Task item
Across the entries below, how many lines contain the word "host"? Give the number alone.

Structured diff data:
=== Section Start ===

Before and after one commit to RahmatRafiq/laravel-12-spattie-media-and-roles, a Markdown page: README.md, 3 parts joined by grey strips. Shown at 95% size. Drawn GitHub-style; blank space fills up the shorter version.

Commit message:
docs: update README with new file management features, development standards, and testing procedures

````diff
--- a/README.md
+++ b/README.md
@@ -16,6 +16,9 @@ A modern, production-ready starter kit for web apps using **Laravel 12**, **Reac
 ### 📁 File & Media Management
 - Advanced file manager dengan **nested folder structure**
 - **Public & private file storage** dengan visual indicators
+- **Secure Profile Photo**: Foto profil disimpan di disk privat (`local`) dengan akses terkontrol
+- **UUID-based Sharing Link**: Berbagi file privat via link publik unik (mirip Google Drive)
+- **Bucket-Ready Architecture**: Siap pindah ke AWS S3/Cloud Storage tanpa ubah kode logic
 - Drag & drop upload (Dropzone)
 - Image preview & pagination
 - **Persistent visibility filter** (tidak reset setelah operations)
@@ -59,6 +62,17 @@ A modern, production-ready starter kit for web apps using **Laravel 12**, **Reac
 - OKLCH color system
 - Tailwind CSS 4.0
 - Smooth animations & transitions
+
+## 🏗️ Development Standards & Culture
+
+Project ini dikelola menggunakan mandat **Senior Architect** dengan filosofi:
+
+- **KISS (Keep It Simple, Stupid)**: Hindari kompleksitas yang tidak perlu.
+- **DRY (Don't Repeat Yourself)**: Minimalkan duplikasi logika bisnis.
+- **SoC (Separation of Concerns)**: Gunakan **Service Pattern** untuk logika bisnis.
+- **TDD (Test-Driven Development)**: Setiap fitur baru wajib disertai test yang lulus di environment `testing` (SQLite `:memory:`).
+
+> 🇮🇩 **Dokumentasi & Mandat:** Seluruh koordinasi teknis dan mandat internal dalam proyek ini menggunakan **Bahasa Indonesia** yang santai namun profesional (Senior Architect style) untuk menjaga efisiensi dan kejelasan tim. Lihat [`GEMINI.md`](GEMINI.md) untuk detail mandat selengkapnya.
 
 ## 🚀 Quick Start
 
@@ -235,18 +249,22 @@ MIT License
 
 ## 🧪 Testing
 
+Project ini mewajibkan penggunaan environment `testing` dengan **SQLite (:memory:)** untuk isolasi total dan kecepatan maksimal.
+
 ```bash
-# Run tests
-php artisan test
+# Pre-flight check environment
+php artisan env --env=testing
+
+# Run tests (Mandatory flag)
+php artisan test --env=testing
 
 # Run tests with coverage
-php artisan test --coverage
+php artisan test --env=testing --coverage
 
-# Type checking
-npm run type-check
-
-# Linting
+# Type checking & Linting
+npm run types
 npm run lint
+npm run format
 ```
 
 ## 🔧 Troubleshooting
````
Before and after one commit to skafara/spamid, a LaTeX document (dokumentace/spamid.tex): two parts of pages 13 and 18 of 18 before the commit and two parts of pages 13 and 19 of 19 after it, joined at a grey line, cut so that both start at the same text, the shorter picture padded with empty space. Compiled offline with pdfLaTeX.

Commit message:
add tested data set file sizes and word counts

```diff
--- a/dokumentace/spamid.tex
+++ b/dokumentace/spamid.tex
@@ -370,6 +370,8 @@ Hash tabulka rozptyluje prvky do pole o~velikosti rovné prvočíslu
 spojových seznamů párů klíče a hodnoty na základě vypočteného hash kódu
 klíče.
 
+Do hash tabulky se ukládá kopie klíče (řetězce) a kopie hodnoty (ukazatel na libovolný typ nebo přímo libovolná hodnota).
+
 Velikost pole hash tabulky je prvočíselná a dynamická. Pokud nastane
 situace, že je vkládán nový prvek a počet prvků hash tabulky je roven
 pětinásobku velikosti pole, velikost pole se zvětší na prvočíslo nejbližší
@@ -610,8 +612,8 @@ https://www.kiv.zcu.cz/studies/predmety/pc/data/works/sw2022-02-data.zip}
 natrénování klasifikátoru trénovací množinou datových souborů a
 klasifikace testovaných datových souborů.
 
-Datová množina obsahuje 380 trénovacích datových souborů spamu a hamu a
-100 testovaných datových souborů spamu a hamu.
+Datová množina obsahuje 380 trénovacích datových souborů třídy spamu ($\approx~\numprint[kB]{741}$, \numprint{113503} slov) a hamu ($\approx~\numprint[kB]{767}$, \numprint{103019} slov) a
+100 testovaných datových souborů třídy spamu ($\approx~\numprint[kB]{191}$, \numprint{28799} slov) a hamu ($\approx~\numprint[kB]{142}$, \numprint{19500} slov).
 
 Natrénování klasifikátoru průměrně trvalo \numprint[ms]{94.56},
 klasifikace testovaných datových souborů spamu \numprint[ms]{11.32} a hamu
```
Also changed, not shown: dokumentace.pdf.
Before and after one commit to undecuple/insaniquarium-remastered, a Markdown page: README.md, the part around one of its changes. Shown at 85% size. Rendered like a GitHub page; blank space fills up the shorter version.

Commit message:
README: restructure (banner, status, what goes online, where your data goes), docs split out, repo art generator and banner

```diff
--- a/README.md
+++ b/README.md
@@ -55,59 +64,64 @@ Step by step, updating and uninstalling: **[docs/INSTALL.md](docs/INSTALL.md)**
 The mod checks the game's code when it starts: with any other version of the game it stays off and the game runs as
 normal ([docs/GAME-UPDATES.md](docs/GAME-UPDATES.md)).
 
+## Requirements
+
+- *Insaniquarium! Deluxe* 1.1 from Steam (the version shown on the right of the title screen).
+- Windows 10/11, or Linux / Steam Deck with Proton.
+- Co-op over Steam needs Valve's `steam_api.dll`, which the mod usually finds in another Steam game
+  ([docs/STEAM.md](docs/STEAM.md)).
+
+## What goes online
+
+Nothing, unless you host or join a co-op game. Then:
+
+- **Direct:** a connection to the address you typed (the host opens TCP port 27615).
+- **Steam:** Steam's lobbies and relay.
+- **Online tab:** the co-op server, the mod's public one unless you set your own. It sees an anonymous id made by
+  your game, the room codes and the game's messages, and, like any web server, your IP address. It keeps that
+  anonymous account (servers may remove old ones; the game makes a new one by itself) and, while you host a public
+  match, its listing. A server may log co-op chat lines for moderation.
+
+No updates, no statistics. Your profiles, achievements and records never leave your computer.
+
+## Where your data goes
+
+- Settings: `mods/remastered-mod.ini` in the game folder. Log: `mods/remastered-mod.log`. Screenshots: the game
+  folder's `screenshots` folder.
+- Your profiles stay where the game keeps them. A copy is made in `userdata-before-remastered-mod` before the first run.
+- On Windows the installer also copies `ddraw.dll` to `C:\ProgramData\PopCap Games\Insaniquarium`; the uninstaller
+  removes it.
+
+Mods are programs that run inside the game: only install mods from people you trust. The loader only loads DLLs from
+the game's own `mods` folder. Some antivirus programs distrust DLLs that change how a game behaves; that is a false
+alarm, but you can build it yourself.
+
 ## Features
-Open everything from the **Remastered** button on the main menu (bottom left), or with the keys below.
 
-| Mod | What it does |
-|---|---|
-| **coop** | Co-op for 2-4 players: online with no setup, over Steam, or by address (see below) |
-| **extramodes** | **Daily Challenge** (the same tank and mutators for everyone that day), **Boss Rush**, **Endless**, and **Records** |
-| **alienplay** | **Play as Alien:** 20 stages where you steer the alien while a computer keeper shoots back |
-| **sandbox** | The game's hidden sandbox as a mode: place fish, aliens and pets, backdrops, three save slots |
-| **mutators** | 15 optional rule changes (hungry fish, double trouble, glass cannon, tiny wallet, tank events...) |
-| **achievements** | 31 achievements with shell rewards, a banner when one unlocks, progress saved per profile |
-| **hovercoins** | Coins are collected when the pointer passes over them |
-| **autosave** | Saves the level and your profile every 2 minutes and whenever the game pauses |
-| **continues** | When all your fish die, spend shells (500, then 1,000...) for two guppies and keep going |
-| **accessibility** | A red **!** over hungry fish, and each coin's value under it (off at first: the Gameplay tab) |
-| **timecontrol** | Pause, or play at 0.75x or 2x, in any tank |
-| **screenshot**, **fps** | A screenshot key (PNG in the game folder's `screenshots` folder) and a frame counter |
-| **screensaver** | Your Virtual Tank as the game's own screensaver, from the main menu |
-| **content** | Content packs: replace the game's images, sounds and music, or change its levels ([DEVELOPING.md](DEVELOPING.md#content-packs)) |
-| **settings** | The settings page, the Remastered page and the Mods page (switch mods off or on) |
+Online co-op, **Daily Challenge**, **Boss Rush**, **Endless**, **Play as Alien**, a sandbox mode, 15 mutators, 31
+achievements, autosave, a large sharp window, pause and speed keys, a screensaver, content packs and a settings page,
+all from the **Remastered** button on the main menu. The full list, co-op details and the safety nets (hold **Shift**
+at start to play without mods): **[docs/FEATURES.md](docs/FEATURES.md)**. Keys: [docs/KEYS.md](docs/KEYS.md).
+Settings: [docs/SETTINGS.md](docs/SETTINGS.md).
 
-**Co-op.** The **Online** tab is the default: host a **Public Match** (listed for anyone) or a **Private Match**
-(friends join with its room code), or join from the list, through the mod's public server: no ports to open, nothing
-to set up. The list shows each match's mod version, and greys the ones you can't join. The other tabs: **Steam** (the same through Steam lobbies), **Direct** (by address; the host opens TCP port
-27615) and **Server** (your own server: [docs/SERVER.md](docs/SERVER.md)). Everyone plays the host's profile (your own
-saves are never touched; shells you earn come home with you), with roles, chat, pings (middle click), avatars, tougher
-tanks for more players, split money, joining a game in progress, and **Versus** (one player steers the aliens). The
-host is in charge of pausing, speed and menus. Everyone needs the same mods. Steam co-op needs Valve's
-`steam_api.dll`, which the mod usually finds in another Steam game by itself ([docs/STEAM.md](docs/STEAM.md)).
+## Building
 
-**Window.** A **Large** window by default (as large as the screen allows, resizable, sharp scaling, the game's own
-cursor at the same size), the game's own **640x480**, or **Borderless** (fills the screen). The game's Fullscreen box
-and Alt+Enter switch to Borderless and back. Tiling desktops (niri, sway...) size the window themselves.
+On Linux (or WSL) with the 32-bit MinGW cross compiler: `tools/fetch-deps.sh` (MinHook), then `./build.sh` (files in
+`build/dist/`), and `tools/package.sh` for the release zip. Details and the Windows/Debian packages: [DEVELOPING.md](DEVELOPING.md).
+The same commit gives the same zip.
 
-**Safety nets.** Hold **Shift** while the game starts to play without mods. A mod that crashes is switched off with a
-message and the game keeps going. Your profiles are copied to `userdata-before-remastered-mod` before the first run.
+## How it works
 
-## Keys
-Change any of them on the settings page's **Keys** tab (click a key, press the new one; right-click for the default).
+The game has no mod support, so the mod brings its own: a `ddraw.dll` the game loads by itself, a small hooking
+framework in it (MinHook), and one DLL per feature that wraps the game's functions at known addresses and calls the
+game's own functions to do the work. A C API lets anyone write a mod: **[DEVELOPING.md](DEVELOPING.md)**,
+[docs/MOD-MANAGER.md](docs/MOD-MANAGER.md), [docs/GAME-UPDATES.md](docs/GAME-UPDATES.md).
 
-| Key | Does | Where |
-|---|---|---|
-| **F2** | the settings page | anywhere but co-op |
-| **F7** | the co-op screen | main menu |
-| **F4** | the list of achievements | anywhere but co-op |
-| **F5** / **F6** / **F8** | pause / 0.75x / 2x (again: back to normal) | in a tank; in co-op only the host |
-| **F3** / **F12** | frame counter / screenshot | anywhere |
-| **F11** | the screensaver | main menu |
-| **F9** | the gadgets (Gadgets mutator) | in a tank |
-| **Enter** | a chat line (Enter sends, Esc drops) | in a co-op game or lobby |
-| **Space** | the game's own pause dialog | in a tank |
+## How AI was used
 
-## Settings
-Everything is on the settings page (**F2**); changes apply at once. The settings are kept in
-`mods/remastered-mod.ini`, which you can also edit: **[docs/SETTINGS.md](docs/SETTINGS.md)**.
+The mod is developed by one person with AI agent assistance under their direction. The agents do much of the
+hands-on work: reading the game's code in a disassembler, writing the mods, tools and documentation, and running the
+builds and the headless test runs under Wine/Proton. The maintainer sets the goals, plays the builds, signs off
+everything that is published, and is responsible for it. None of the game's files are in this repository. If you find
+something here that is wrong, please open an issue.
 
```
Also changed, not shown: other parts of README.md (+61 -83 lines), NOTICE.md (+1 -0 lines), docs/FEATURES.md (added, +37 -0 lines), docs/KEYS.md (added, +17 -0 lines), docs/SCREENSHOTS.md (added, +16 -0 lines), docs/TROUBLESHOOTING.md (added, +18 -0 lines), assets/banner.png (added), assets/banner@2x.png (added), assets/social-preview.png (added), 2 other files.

=== Section End ===

Task solution
8